___ Supplied data

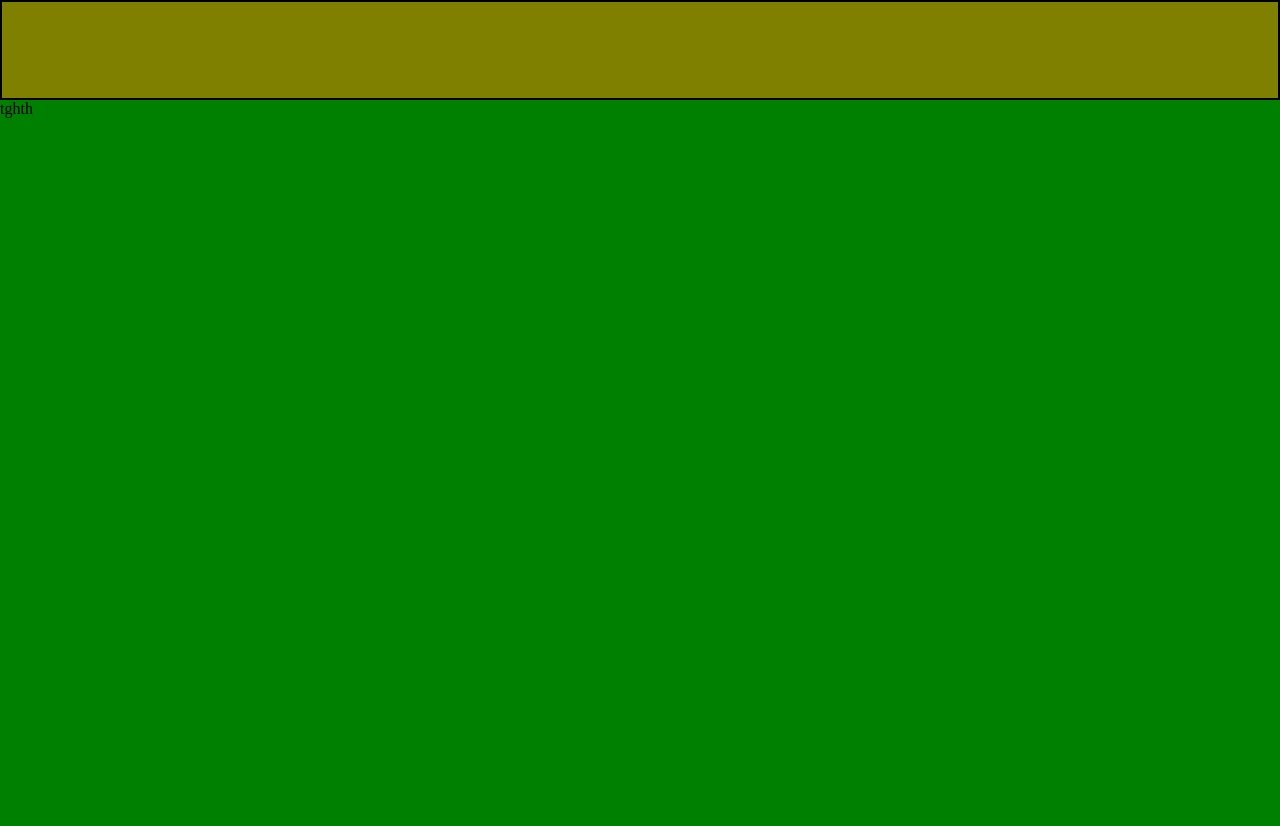
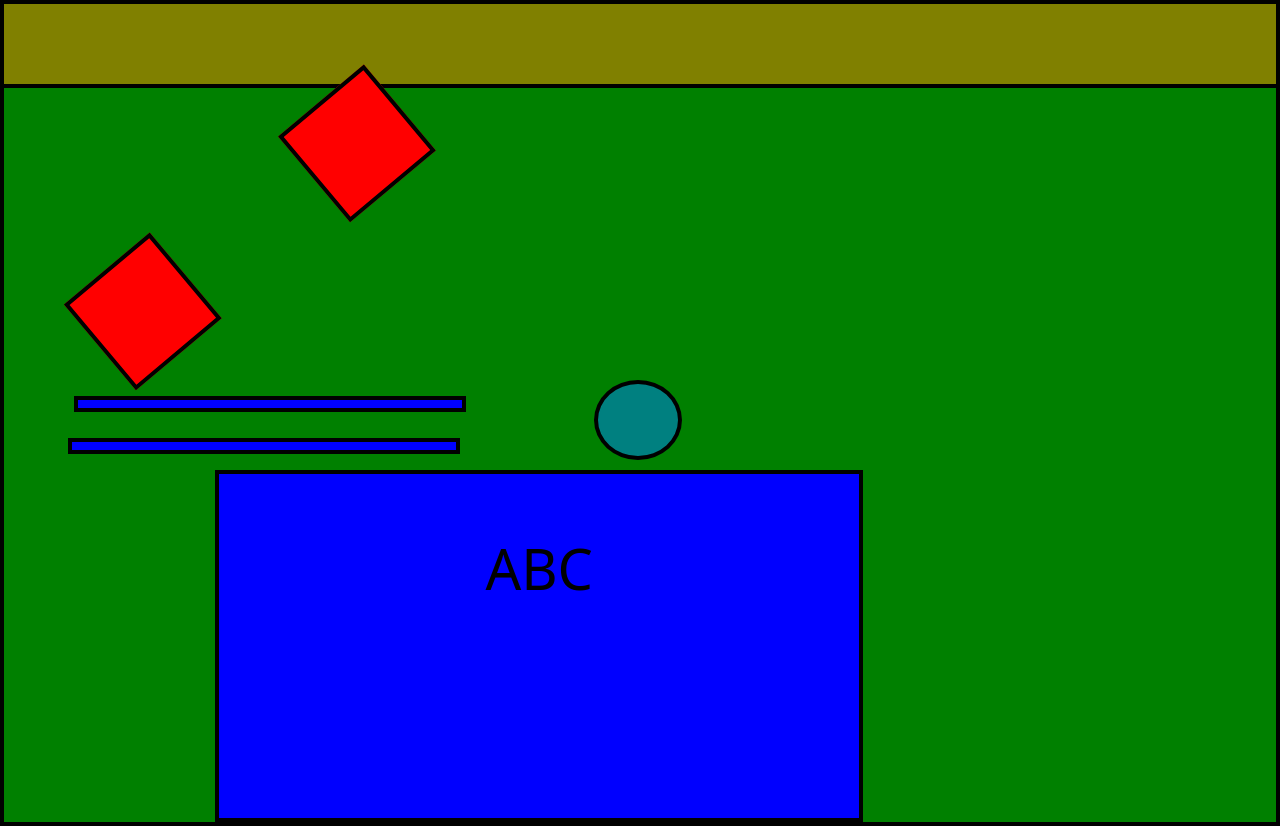
Before and after one commit to DAMIANG97/Junior-Game-Editor-Task, a plain HTML site: page index.html in a window 1280 px wide. Before the commit the page ends 800 px from the top, so only its background shows below. Drawn offline with Linux system fonts and the light colour scheme.

Commit message:
Add html structure and styles up to 583px wide.

```diff
--- a/index.html
+++ b/index.html
@@ -4,10 +4,26 @@
     <meta charset="UTF-8" />
     <meta name="viewport" content="width=device-width, initial-scale=1.0" />
     <link href="style.css" rel="stylesheet" />
-    <title>JuniorGameEditor</title>
+    <title>Junior Game Editor</title>
   </head>
   <body>
     <header></header>
-    <div class="rectangle">tghth</div>
+    <main>
+      <div class="square-section">
+        <div class="square-section__square"></div>
+        <div class="square-section__square square-section__square--second"></div>
+      </div>
+      <div class="equal-section">
+        <div class="equal-section__rectangles">
+          <div class="equal-section__rectangle"></div>
+          <div class="equal-section__rectangle equal-section__rectangle--second"></div>
+        </div>
+        <div class="equal-section__circle"></div>
+      </div>
+
+      <div class="rectangle">
+        <p class="rectangle__description">ABC</p>
+      </div>
+    </main>
   </body>
 </html>
--- a/style.css
+++ b/style.css
@@ -1,9 +1,81 @@
 body {
   background-color: #008000;
-  margin: 0px;
+  margin: 0rem;
+  border: black solid 0.25rem;
 }
 header {
   background-color: #808000;
-  border: 2px black solid;
-  height: 6rem;
+  border-bottom: 0.25rem black solid;
+  height: 5rem;
 }
+main {
+  display: flex;
+  flex-direction: column;
+}
+.square-section {
+  height: 26vh;
+  width: fit-content;
+  display: flex;
+  align-items: center;
+  transform: rotate(-40deg);
+  margin-left: 4vw;
+  margin-bottom: 6.5vh;
+  margin-top: 2rem;
+}
+.square-section__square {
+  background-color: #ff0000;
+  width: calc(min(30vw, 13vh));
+  height: calc(min(30vw, 13vh));
+  border: 0.25rem black solid;
+  display: flex;
+  align-items: center;
+}
+
+.square-section__square--second {
+  margin-left: 12.5vw;
+  margin-top: 2.25vh;
+}
+
+.equal-section {
+  display: flex;
+}
+.equal-section__rectangles {
+  display: flex;
+  flex-direction: column;
+  justify-content: center;
+}
+.equal-section__rectangle {
+  background-color: blue;
+  height: 1vh;
+  width: 30vw;
+  border: 0.25rem black solid;
+  display: flex;
+  margin-left: 5.5vw;
+}
+.equal-section__rectangle--second {
+  margin-left: 5vw;
+  margin-top: 3.25vh;
+}
+.equal-section__circle {
+  aspect-ratio: 10/9;
+  height: 9vh;
+  background-color: #008080;
+  border-radius: 50%;
+  border: 0.25rem black solid;
+  margin-left: 10vw;
+  margin-bottom: 1.25vh;
+}
+.rectangle {
+  background-color: blue;
+  height: 43vh;
+  width: 50vw;
+  border: 0.25rem black solid;
+  display: flex;
+  justify-content: center;
+  margin-left: 16.5vw;
+}
+.rectangle__description {
+  font-family: system-ui, -apple-system, BlinkMacSystemFont, "Segoe UI", Roboto, Oxygen, Ubuntu, Cantarell, "Open Sans", "Helvetica Neue", sans-serif;
+  font-size: 3.5rem;
+  font-weight: 400;
+}
```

______

What is required: Using the material above, work out how many lines contain the string "width". Give the number only.

Task result: 5